Go through the entries below line by line and count those containing "shown"; the answer is that count alone.

Excerpts from a dataset
[Start of section]
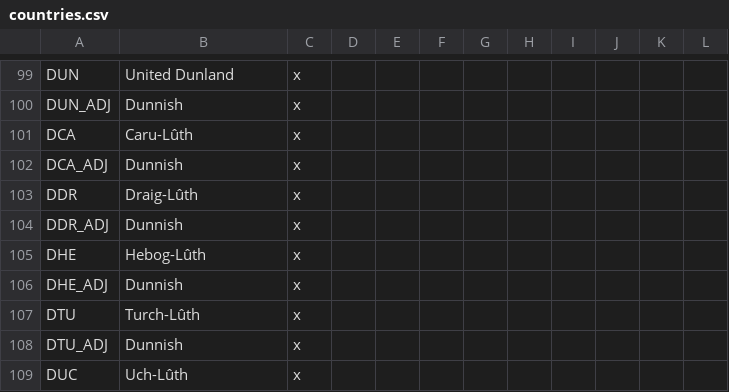
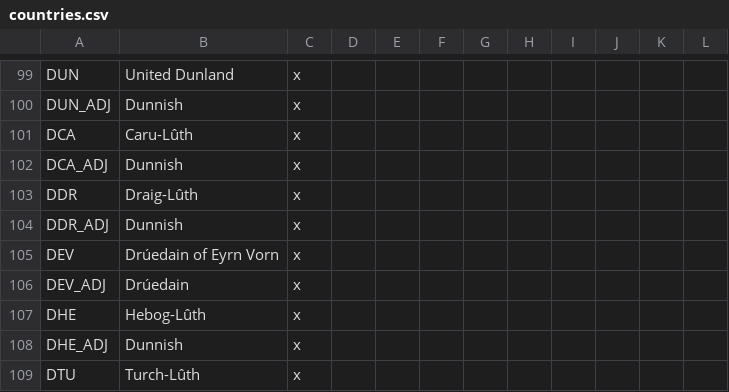
Before and after one commit to The-Third-Age/TTA-Victoria-2, a CSV file: localisation/countries.csv, drawn as a sheet; only a part is shown, gaps mark what is left out; the shorter side is filled out with more unchanged rows.

Commit message:
Eyrn Vorn

```diff
--- a/localisation/countries.csv
+++ b/localisation/countries.csv
@@ -104,2 +104,4 @@ DDR;Draig-Lûth;x
 DDR_ADJ;Dunnish;x
+DEV;Drúedain of Eyrn Vorn;x
+DEV_ADJ;Drúedain;x
 DHE;Hebog-Lûth;x
```
Also changed, not shown: 9 other files.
[End of section]
- WRITTEN SOLUTION -
2